April 20, 2017
A new research paper highlights the wide variation in definitions of consent at universities across the United States.
According to Sarah Treves-Kagan, MPH, a doctoral student in the Department of Health Behavior at the UNC Gillings School of Global Public Health and co-author of the study, most colleges and universities (93 percent) do have a policy against sexual assault, many of which (87.6 percent) define consent. Some schools, however, have significantly more comprehensive definitions than others.
“Consent lies at the crux of clearly defining sex versus sexual assault,” Treves-Kagan said. “Using explicit definitions is a critical step in addressing sexual assault on college campuses.”

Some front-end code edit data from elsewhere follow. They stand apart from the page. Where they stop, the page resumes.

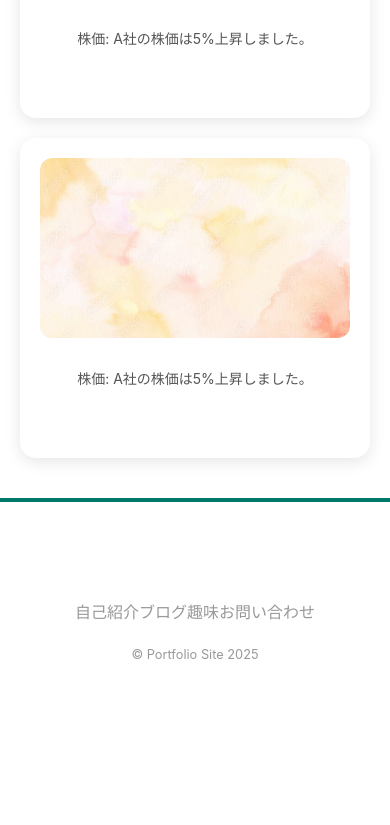
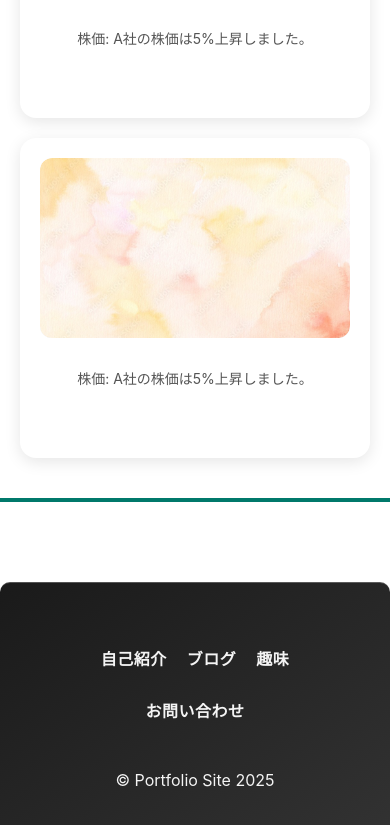
Before and after one commit to KTCume/react-next-portfolio, a Next.js app: page /about-me in a window 390 px wide. Shown: the part 2929-3754 px from the top of the page. Before the commit the page ends 3611 px from the top, so only its background shows below. Built offline with nearby package versions, Linux system fonts and the light colour scheme.

Commit message:
フッター編集

```diff
--- a/app/_components/Footer/index.module.css
+++ b/app/_components/Footer/index.module.css
@@ -1,29 +1,60 @@
+/* フッターの基本デザイン */
 .footer {
-    padding: 16px 24px;
+    padding: 60px 50px; /* 上下のパディングを増やして高さを調整 */
+    background: linear-gradient(145deg, #1a1a1a, #333); /* グラデーションを使って深みを出す */
+    color: #f4f4f4; /* 文字色をやや明るくして、背景とのコントラストを調整 */
     text-align: center;
-    color: var(--color-text-sub);
-    font-size: 0.8rem;
+    font-size: 1rem;
     margin-top: 80px;
+    border-top: 1px solid rgba(255, 255, 255, 0.2); /* 透明感のある細い境界線 */
+    position: relative;
+    border-radius: 10px 10px 0 0; /* フッターの角を丸くして優雅に */
 }
 
+/* ナビゲーションスタイル */
 .nav {
-    margin-bottom: 16px;
+    margin-bottom: 40px; /* ナビゲーションとコピーライトの間にスペースを増加 */
 }
 
 .items {
     display: flex;
     justify-content: center;
     gap: 40px;
-    font-size: 1rem;
+    font-size: 1.1rem;
     white-space: nowrap;
+    letter-spacing: 0.5px; /* 文字間隔を広げて読みやすく */
 }
 
+.item {
+    position: relative;
+    transition: transform 0.3s ease-in-out;
+}
+
+/* リンクのデザイン */
+.items a {
+    color: #f4f4f4;
+    text-decoration: none;
+    font-weight: bold;
+    position: relative;
+}
+
+/* リンクホバー時 */
+.items a:hover {
+    color: #ddceb5; /* ゴールド色に変化 */
+}
+
+/* スマホ用レスポンシブデザイン */
 @media (max-width: 640px) {
     .items {
-        flex-wrap: wrap;
-        gap: 8px 0;
+        flex-wrap: wrap; /* 要素を折り返し可能に */
+        gap: 20px; /* 要素間の余白を調整 */
+        justify-content: center; /* 要素を中央揃え */
     }
     .item {
-        width: 50%;
+        width: 100%; /* 各アイテムを1行に */
+        text-align: center; /* テキストを中央揃え */
+    }
+    .items a {
+        font-size: 1rem; /* モバイル向けに文字サイズを調整 */
     }
 }
```
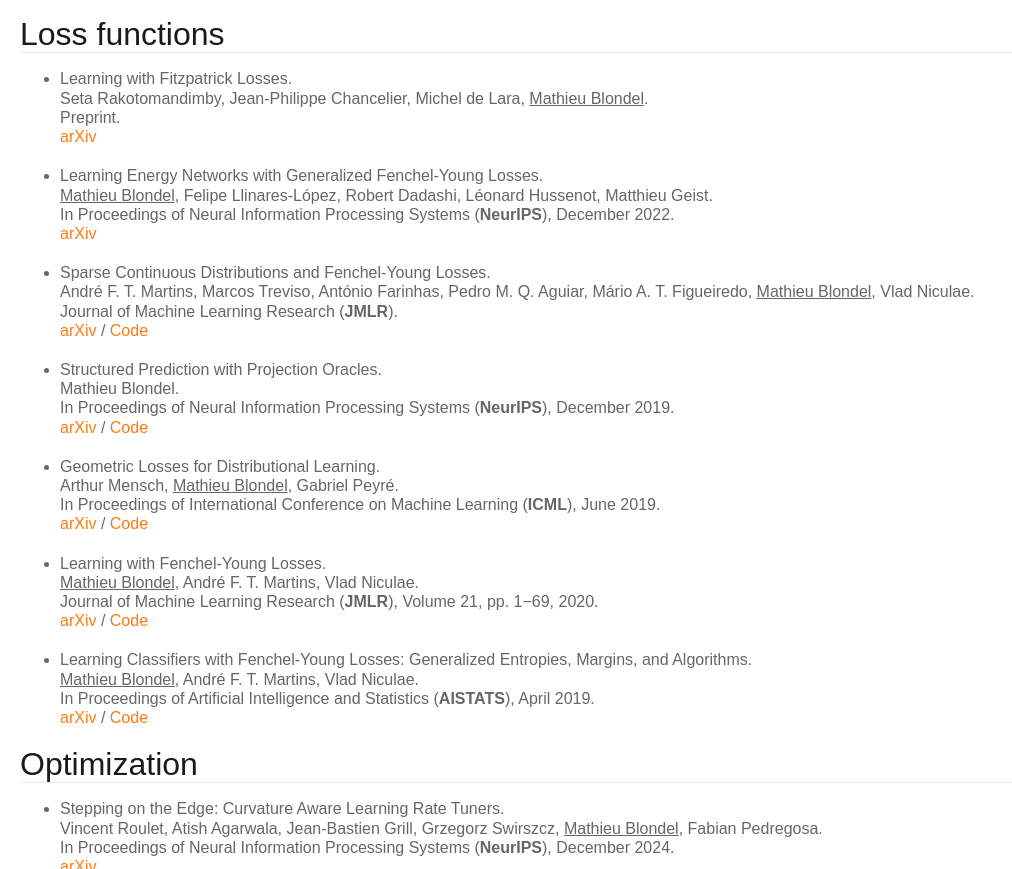
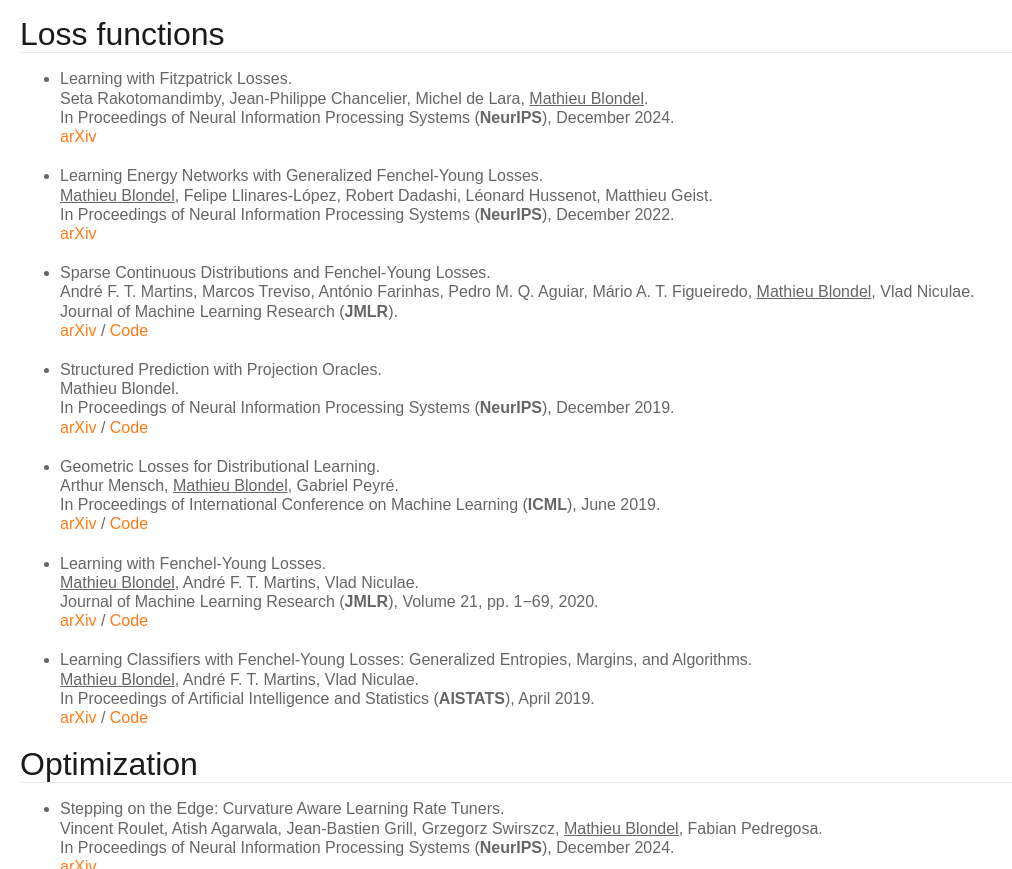
Before and after one commit to mblondel/mblondel.github.io, a plain HTML site: page publications/index.html in a window 1280 px wide. Shown: the part 2217-3086 px from the top of the page, without its empty margins (0-1012 px from the left). Drawn offline with Linux system fonts and the light colour scheme.

Commit message:
Update publications.

```diff
--- a/publications/index.html
+++ b/publications/index.html
@@ -206,7 +206,7 @@ In Proceedings of International Conference on Machine Learning (<strong>ICML</st
 <li>
 Learning with Fitzpatrick Losses.<br />
 Seta Rakotomandimby, Jean-Philippe Chancelier, Michel de Lara, <u>Mathieu Blondel</u>. <br />
-Preprint. <br />
+In Proceedings of Neural Information Processing Systems (<strong>NeurIPS</strong>), December 2024. <br />
 <a href="https://arxiv.org/abs/2405.14574">arXiv</a>
 </li>
 
```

The full article, titled “Sexual Assault Policies and Consent Definitions: A Nationally Representative Investigation of United States Colleges and Universities,” was published online April 17 by the Journal of School Violence. The student-led research was an interdisciplinary project conducted by student and faculty members of UNC’s Gender Based Violence Research Group (GBVRG).
The study assessed 995 college and university websites to identify the types of schools that are less likely to have sexual assault policies or consent definitions in place. These institutions included several smaller, private universities and universities with a majority of male students.
The GBVRG research team hopes the results will help direct future efforts to expand the number of universities that have clear sexual assault policies and consent definitions on the books.
“There is still a lot to learn about how to craft the best policies to reduce the prevalence of sexual violence on college campuses,” Treves-Kagan said. “A critical component of improving these policies will be to continue collecting data about sexual assault on college campuses and examining trends over time.”
The article’s first author is Laurie Graham, MSW, a student in UNC’s School of Social Work. Additional co-authors from the Gillings School include Kathryn E. Moracco, PhD, and J. Michael Bowling, PhD, in the Department of Health Behavior; Erin P. Magee, MPH, and Sandra L. Martin, PhD, in the Department of Maternal and Child Health; and Stephanie M. DeLong, MPH, in the Department of Epidemiology. Other co-authors represent UNC’s School of Social Work, the Injury Prevention Research Center and RTI International.